Accessible messages and media are also a crucial part of inclusive thought and action, because they can include people of diverse abilities in terms of concept, language, and symbol. The resources in this section offer ways to make media more accessible.
“Accessible Communications,” a resource created by the Human Resources department of the University of Toronto. This webpage defines the Information and Communications Standard of the Accessibility for Ontarians with Disabilities Act, and provides links to other websites and online resources that allow people with diverse abilities to create and use the University’s web-based content.
“Information and Communications Standard,” a resource created by AccessForward and the Government of Ontario. This online training module introduces government employees and other workers to the Information and Communications Standard of the AODA.
“Planning an Accessible Event,” a resource created by Ryerson University. This short PDF describes the planning of fully-accessible events: this planning includes significant emphasis on assistive devices, accessible and alternative formats for advertising and media, and ways to create physical access in university buildings for people with disabilities.

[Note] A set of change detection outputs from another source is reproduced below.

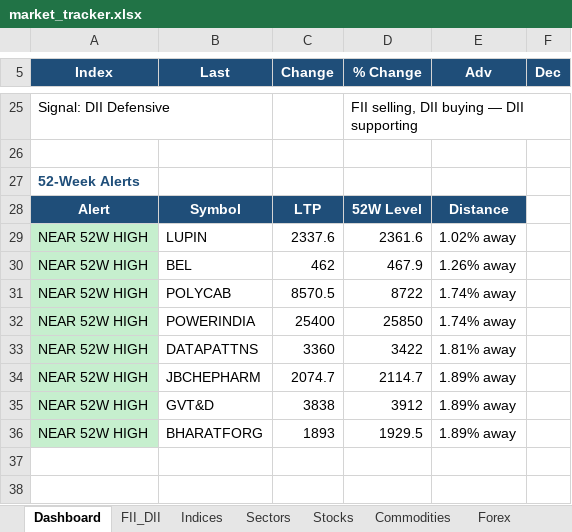
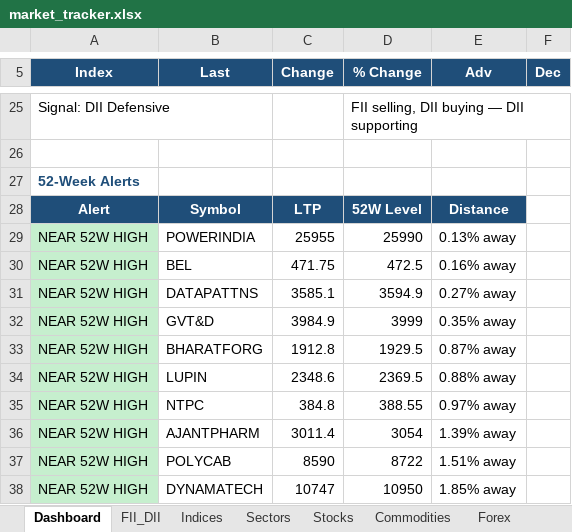
Before and after one commit to SudhirRaut-QA/indian-market-tracker, an Excel workbook: data/excel/market_tracker.xlsx, sheet Dashboard, drawn as a sheet; only a part is shown, gaps mark what is left out; values as stored, in another font and other column widths than the file's, no borders; removed rows and columns are numbered as before the commit, all else as after; the diff covers the shown part only; the diff names each change by its address in the sheet, - before the commit and + after, or states it on an @@ line.

```diff
--- a/data/excel/market_tracker.xlsx (sheet Dashboard)
+++ b/data/excel/market_tracker.xlsx (sheet Dashboard)
-B29 (Last): LUPIN
+B29 (Last): POWERINDIA
-C29 (Change): 2337.6
+C29 (Change): 25955
-D29 (% Change): 2361.6
+D29 (% Change): 25990
-E29 (Adv): 1.02% away
+E29 (Adv): 0.13% away
-C30 (Change): 462
+C30 (Change): 471.75
-D30 (% Change): 467.9
+D30 (% Change): 472.5
-E30 (Adv): 1.26% away
+E30 (Adv): 0.16% away
-row 31: NEAR 52W HIGH | POLYCAB | 8570.5 | 8722 | 1.74% away
-row 32: NEAR 52W HIGH | POWERINDIA | 25400 | 25850 | 1.74% away
-C31 (Change): 3360
+C31 (Change): 3585.1
-D31 (% Change): 3422
+D31 (% Change): 3594.9
-E31 (Adv): 1.81% away
+E31 (Adv): 0.27% away
-row 34: NEAR 52W HIGH | JBCHEPHARM | 2074.7 | 2114.7 | 1.89% away
-C32 (Change): 3838
+C32 (Change): 3984.9
-D32 (% Change): 3912
+D32 (% Change): 3999
-E32 (Adv): 1.89% away
+E32 (Adv): 0.35% away
-C33 (Change): 1893
+C33 (Change): 1912.8
-E33 (Adv): 1.89% away
+E33 (Adv): 0.87% away
+row 34: NEAR 52W HIGH | LUPIN | 2348.6 | 2369.5 | 0.88% away
+row 35: NEAR 52W HIGH | NTPC | 384.8 | 388.55 | 0.97% away
+row 36: NEAR 52W HIGH | AJANTPHARM | 3011.4 | 3054 | 1.39% away
+row 37: NEAR 52W HIGH | POLYCAB | 8590 | 8722 | 1.51% away
+row 38: NEAR 52W HIGH | DYNAMATECH | 10747 | 10950 | 1.85% away
```
Also changed, not shown: 8 added rows, 8 removed rows, 13 edited cells and cell formats elsewhere in this sheet, sheet Stocks, sheet Indices, sheet Sectors, sheet Alerts_52W, sheet Commodities, sheet FII_DII, 1 more sheet, 1 other file.
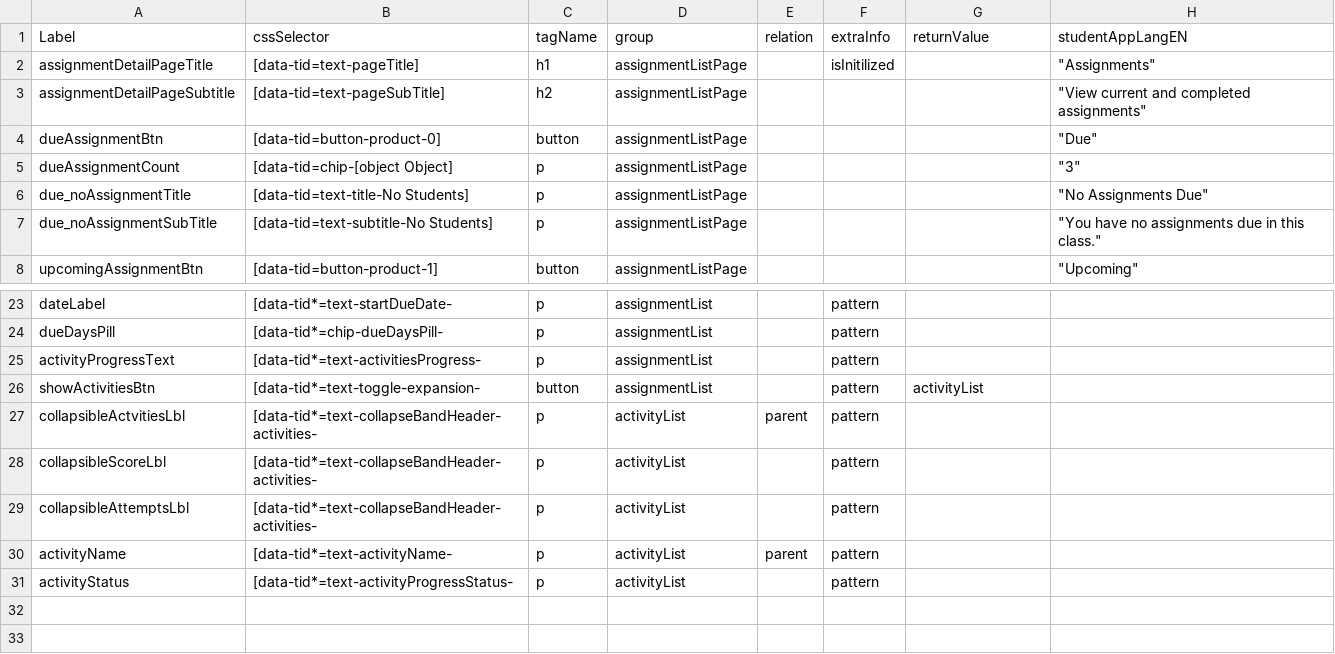
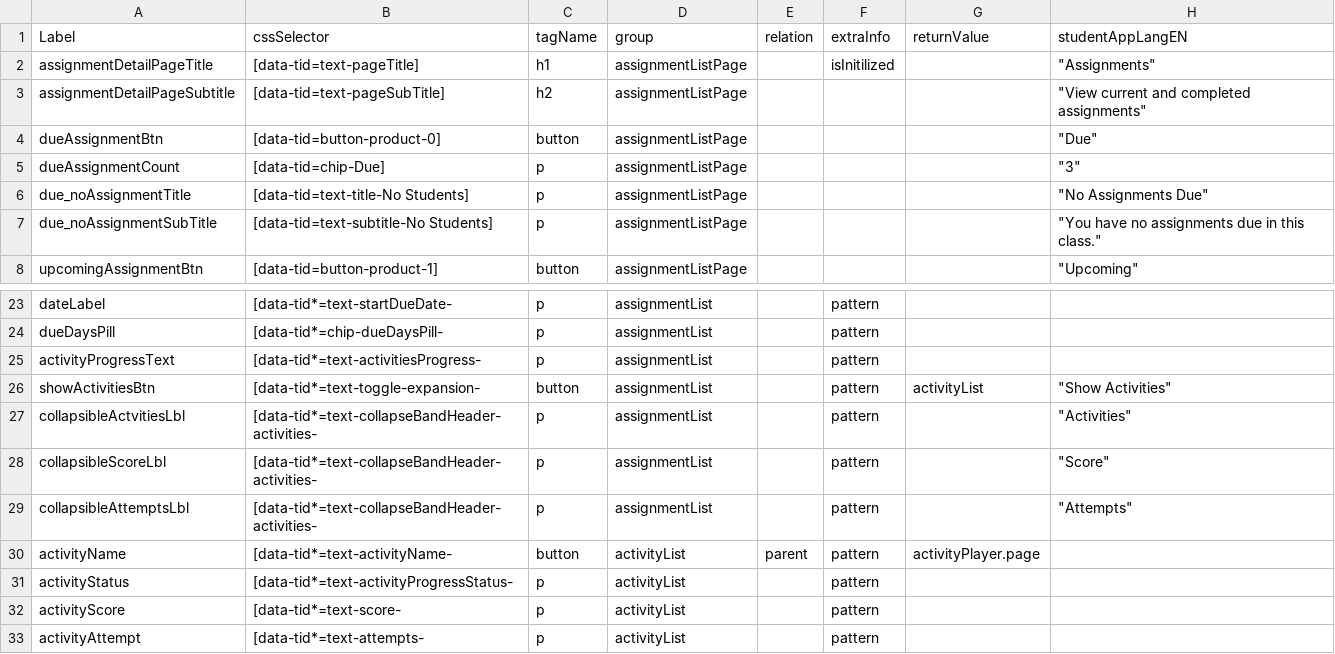
Before and after one commit to vimalmishra12/qa-dls-engage-v2.0, a CSV file: engageAutomation/testResources/selectors/engageExperienceApp/csv/student_assignmentListDetails.csv, drawn as a sheet; only a part is shown, gaps mark what is left out.

```diff
--- a/engageAutomation/testResources/selectors/engageExperienceApp/csv/student_assignmentListDetails.csv
+++ b/engageAutomation/testResources/selectors/engageExperienceApp/csv/student_assignmentListDetails.csv
@@ -4,3 +4,3 @@ assignmentDetailPageSubtitle,[data-tid=text-pageSubTitle],h2,assignmentListPage,
 dueAssignmentBtn,[data-tid=button-product-0],button,assignmentListPage,,,,"""Due"""
-dueAssignmentCount,[data-tid=chip-[object Object],p,assignmentListPage,,,,"""3"""
+dueAssignmentCount,[data-tid=chip-Due],p,assignmentListPage,,,,"""3"""
 due_noAssignmentTitle,[data-tid=text-title-No Students],p,assignmentListPage,,,,"""No Assignments Due"""
@@ -25,7 +25,9 @@ dueDaysPill,[data-tid*=chip-dueDaysPill-,p,assignmentList,,pattern,,
 activityProgressText,[data-tid*=text-activitiesProgress-,p,assignmentList,,pattern,,
-showActivitiesBtn,[data-tid*=text-toggle-expansion-,button,assignmentList,,pattern,activityList,
-collapsibleActvitiesLbl,[data-tid*=text-collapseBandHeader-activities-,p,activityList,parent,pattern,,
-collapsibleScoreLbl,[data-tid*=text-collapseBandHeader-activities-,p,activityList,,pattern,,
-collapsibleAttemptsLbl,[data-tid*=text-collapseBandHeader-activities-,p,activityList,,pattern,,
-activityName,[data-tid*=text-activityName-,p,activityList,parent,pattern,,
+showActivitiesBtn,[data-tid*=text-toggle-expansion-,button,assignmentList,,pattern,activityList,"""Show Activities"""
+collapsibleActvitiesLbl,[data-tid*=text-collapseBandHeader-activities-,p,assignmentList,,pattern,,"""Activities"""
+collapsibleScoreLbl,[data-tid*=text-collapseBandHeader-activities-,p,assignmentList,,pattern,,"""Score"""
+collapsibleAttemptsLbl,[data-tid*=text-collapseBandHeader-activities-,p,assignmentList,,pattern,,"""Attempts"""
+activityName,[data-tid*=text-activityName-,button,activityList,parent,pattern,activityPlayer.page,
 activityStatus,[data-tid*=text-activityProgressStatus-,p,activityList,,pattern,,
+activityScore,[data-tid*=text-score-,p,activityList,,pattern,,
+activityAttempt,[data-tid*=text-attempts-,p,activityList,,pattern,,
```
Also changed, not shown: 1 other file.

“About,” a resource created by Accessible Media Inc. In their own words, AMI is “a not-for-profit multimedia organization serving more than five million Canadians who are blind, partially sighted, deaf, hard of hearing, mobility or print restricted.” They aim to make media and advertising accessible to all Canadians.